Airway Obstruction—Identifying High-Risk Situations

Most incidences of accidental child strangulation, suffocation, and choking happen in the home. Parents, take extra care to childproof the house for young children. Keep in mind that the airways of young children are much smaller and easier to obstruct.


The American Academy of Pediatrics recommends that children younger than 4 years old should not be fed any round, firm foods unless they are cut into small, nonround pieces. Young children may not chew food properly before swallowing. This increases the risk of swallowing the food whole and choking. Food to avoid or cut into small pieces for children under age 4 include the following:

  • Hot dogs

  • Nuts

  • Meat chunks

  • Grapes

  • Hard candy

  • Popcorn

  • Chunks of peanut butter

  • Raisins

  • Raw carrots

In addition, always supervise your young children when they are eating. Sometimes, choking can happen when an older child feeds his or her younger sibling unsafe food. Young children should also sit while eating, and never walk, play, or run with food in their mouths.

Special Note: Hot dogs and grapes can be eaten by young children as long as the skins are taken off and the food is cut into small, nonround pieces.

Other choking hazards

Nonfood items that are small, round, or conforming can be a choking hazard to young children. Examples include:

  • Coins

  • Small balls

  • Balloons (inflated and deflated)

  • Marbles

  • Small game parts

  • Small toy parts

  • Safety pins

  • Jewelry

  • Buttons

  • Pen caps

  • Small button-like batteries (for example, watch batteries)

Strangulation and suffocation hazards

These hazards include the following: 

  • Infants can suffocate in soft bedding, or when a person rolls over onto them in an adult bed.
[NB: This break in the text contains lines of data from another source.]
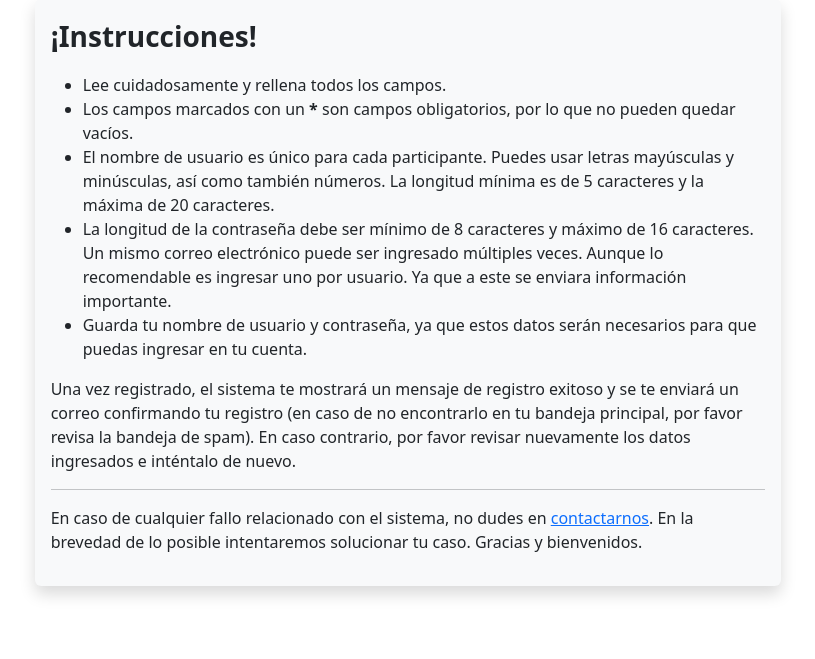
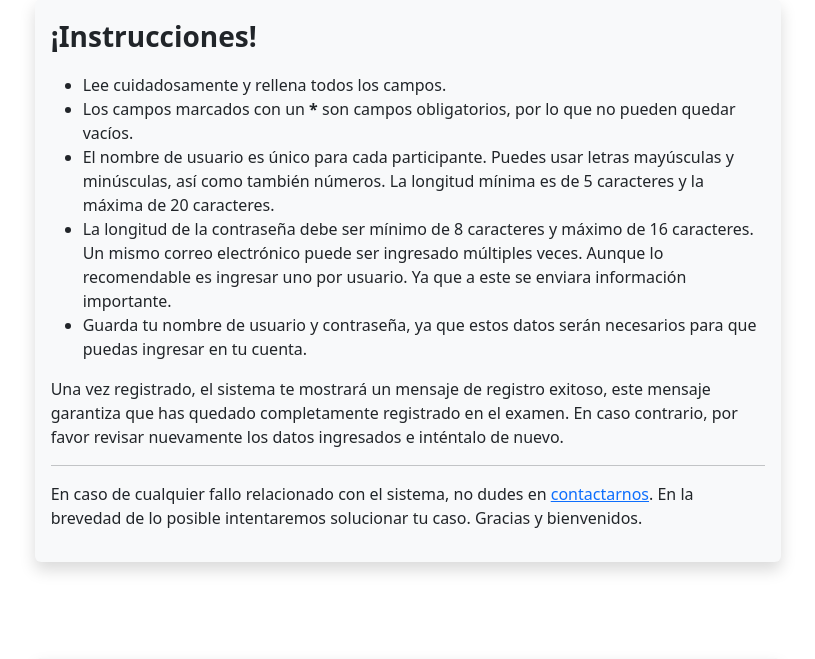
Before and after one commit to mariomttz/canguro-omm, a Django app: page /registrarse/ in a window 1280 px wide. Shown: the part 49-708 px from the top of the page, without its empty margins (232-1047 px from the left). Run offline with Django 5.2, Linux system fonts and the light colour scheme; some libraries are stand-ins or nearby versions.

Commit message:
Cambios menores en el HTML

```diff
--- a/apps/homepage/templates/registrarse.html
+++ b/apps/homepage/templates/registrarse.html
@@ -38,9 +38,7 @@
                             puedas ingresar en tu cuenta.</li>
                     </ul>
 
-                    <p>Una vez registrado, el sistema te mostrará un mensaje de registro exitoso y se te enviará un
-                        correo confirmando tu registro (en caso de no encontrarlo en tu bandeja principal, por favor
-                        revisa la bandeja de spam). En caso contrario, por favor revisar nuevamente los datos
+                    <p>Una vez registrado, el sistema te mostrará un mensaje de registro exitoso, este mensaje garantiza que has quedado completamente registrado en el examen. En caso contrario, por favor revisar nuevamente los datos
                         ingresados e inténtalo de nuevo.
                     </p>
 
```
  • Plastic bags that cover the nose and mouth of infants are another common cause of suffocation.

  • Children can also suffocate or otherwise injure themselves when they become trapped in household appliances, such as dryers, and toy chests.

  • Children can strangle themselves with consumer products that wrap around the neck, such as clothing drawstrings, ribbons, necklaces, pacifier strings, and window blind and drapery cords.

  • Small passages through which a child can fit body, but not the head, can strangle a child. This includes spaces in bunk beds, cribs, playground equipment, baby strollers, carriages, and high chairs.